WASHINGTON – Congress gave final approval Thursday to a $3 trillion spending plan that proposes modest increases for domestic programs such as education, energy and veterans benefits – and marks the first time in eight years that lawmakers have managed to adopt a budget in an election year.
Democrats hailed the feat as “a demonstration of our ability to govern effectively,” in the words of House Majority Leader Steny Hoyer, D-Md. Republicans acknowledged the accomplishment, which eluded Congresses under their control in 2006, 2004 and 2002, as well as in 1998. But they blasted Democrats for raising spending on government agencies to historic levels and for failing to slow the rampant growth of Social Security, Medicaid and Medicare, potentially adding trillions to the national debt.
The spending plan squeaked through the House on a vote of 214 to 210, as 14 Democrats voted with a united GOP in opposition. Earlier this week, the Senate gave its approval to the nonbinding resolution, which does not go to the president for his signature but sets targets for a dozen annual appropriations bills.
Because Bush has vowed to veto appropriations bills that exceed his spending requests, Democrats are considering delaying passage of most of the bills until a new president takes office in January.
Under the budget framework adopted Thursday, congressional leaders would increase spending in the fiscal year that begins Oct. 1 by about $21 billion over Bush’s request, with total spending on government agencies expected to top $1 trillion for the first time. The extra funds would go to education and renewable energy programs, as well as transportation infrastructure. Military veterans would get about $3.3 billion more than Bush requested, with much of the money targeted for health care.
Democrats project a deficit of $340 billion next year, with deficits diminishing thereafter until the government produces a $22 billion surplus in 2012. But, as with Bush’s five-year plan to balance the budget, congressional leaders are counting on some unlikely circumstances to lift the government out of the red.

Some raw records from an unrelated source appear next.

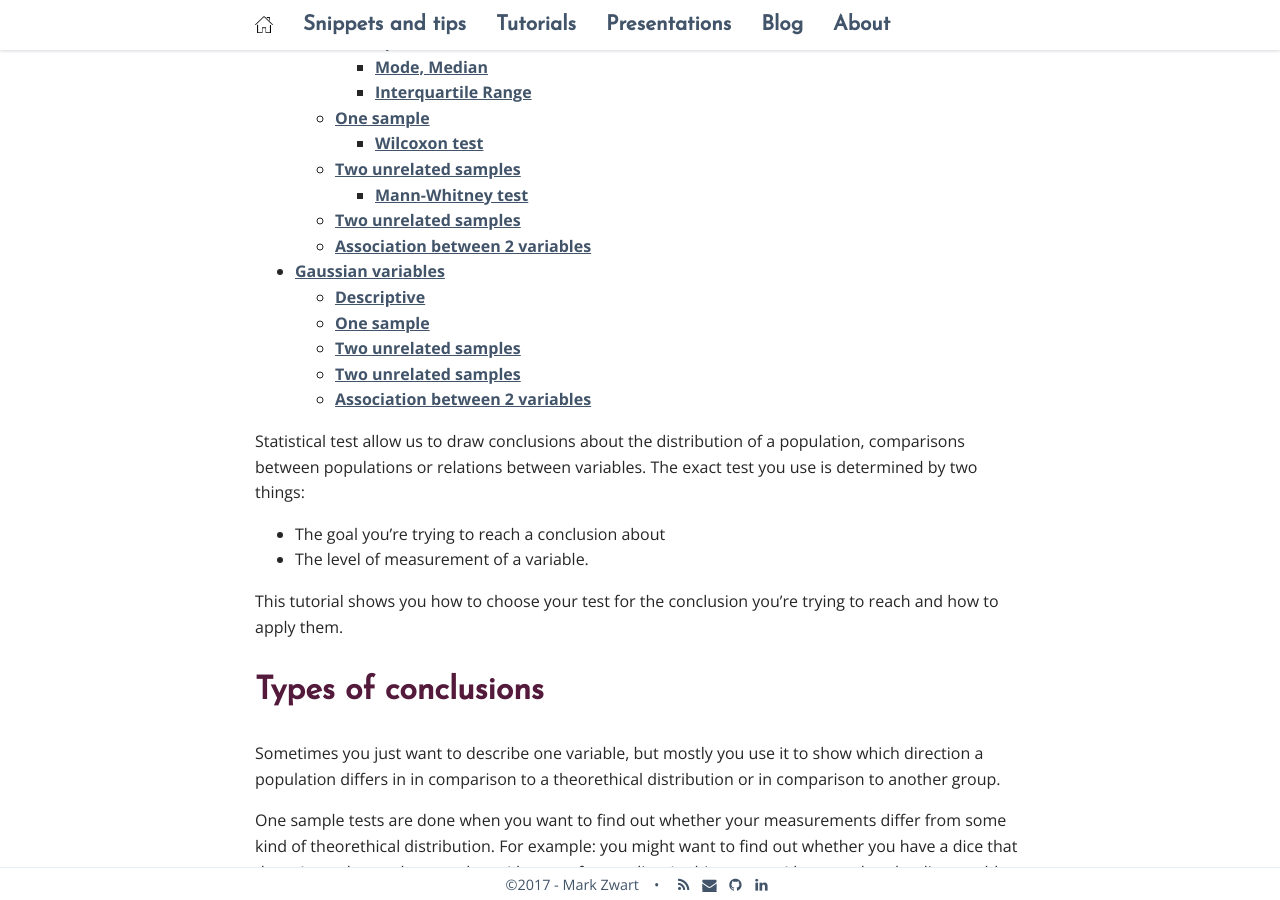
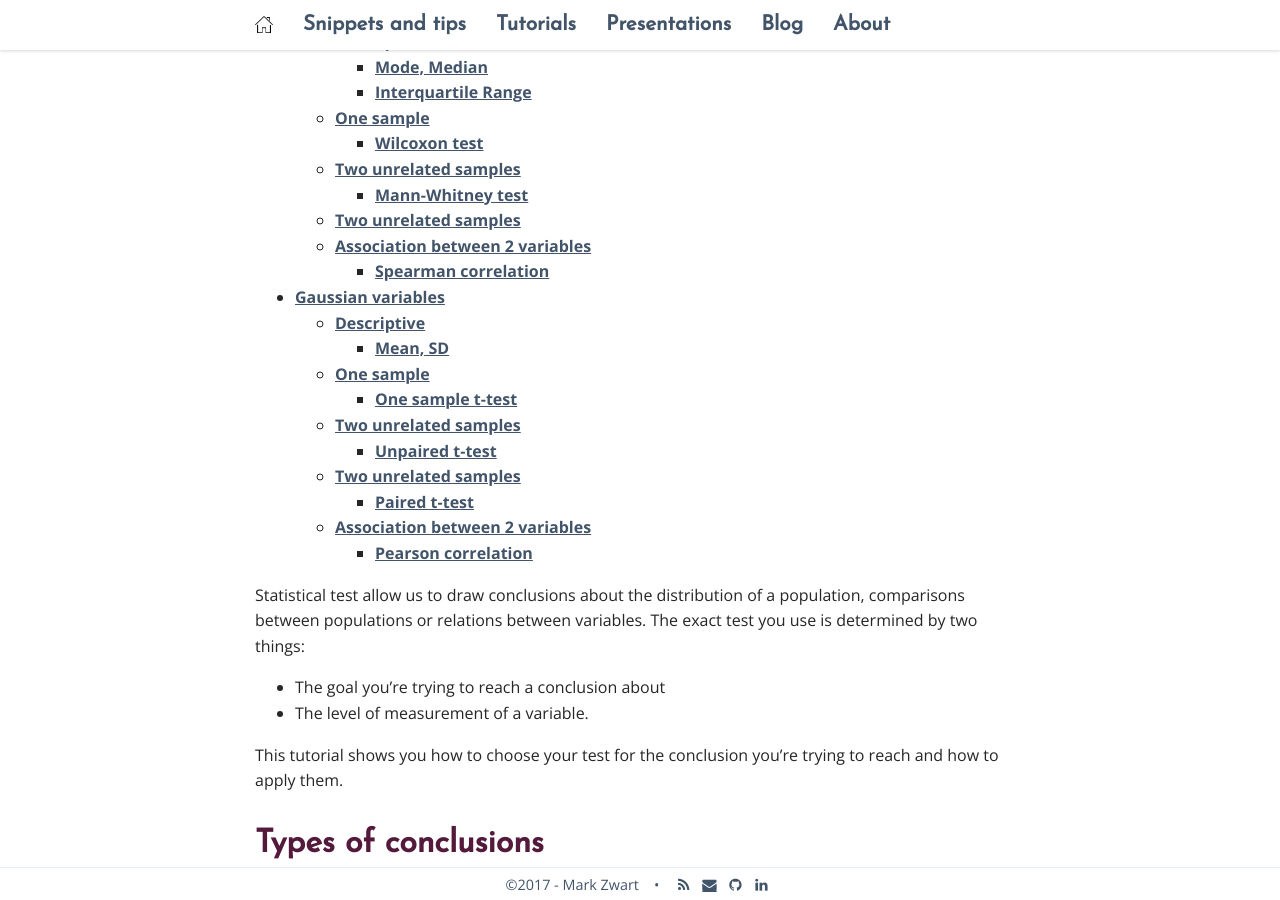
Before and after one commit to mark-me/mark-me.github.io, a Jekyll site: the page built from _pages/tutorials/statistical-tests/statistical-tests.md, in a window 1280 px wide and 900 px high, scrolled down 712 px. Built offline with Jekyll 4.4.1, drawn with Linux system fonts in a browser that asks for light colours; nearby versions of some CDN libraries; comment, search, counter and statistics services are not loaded; some of the changed text lies outside the part shown.

Commit message:
Update statistical-tests.md

```diff
--- a/_pages/tutorials/statistical-tests/statistical-tests.md
+++ b/_pages/tutorials/statistical-tests/statistical-tests.md
@@ -200,14 +200,26 @@ The miserable p-value of .2491 tells us we can hold on to our hypothesis than 75
 
 ## Association between 2 variables
 
+### Spearman correlation
+
 # Gaussian variables
 
 ## Descriptive
 
+### Mean, SD
+
 ## One sample
+
+### One sample t-test
 
 ## Two unrelated samples
 
+### Unpaired t-test
+
 ## Two unrelated samples
 
+### Paired t-test
+
 ## Association between 2 variables
+
+### Pearson correlation
```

For example, the budget includes $70 billion next year for the wars in Iraq and Afghanistan and nothing thereafter, an unrealistic scenario even if a Democrat wins the White House and moves quickly to pull troops out of Iraq.
Spending. Calls for $3.1 trillion in total government outlays, including $1.1 trillion for defense and domestic programs funded through appropriations bills and $70 billion for the wars in Iraq and Afghanistan. Benefit programs such as Medicare and Social Security, as well as interest payments on the national debt, account for most of the rest.
Taxes. Endorses a one-year “patch” of the alternative minimum tax so more than 20 million taxpayers don’t get hit with tax increases averaging $2,000 a year. Calls for renewing several tax cuts expiring at the end of 2010, including the $1,000 per child tax credit, marriage penalty relief, estate tax cuts and the 10 percent tax bracket. Tax cuts on income tax rates, capital gains and dividend income would expire.
Deficits. Projects deficits of $394 billion in 2008, $340 billion in 2009, $210 billion in 2010 and $73 billion in 2011, and surpluses of $22 billion in 2012 and $10 billion in 2013.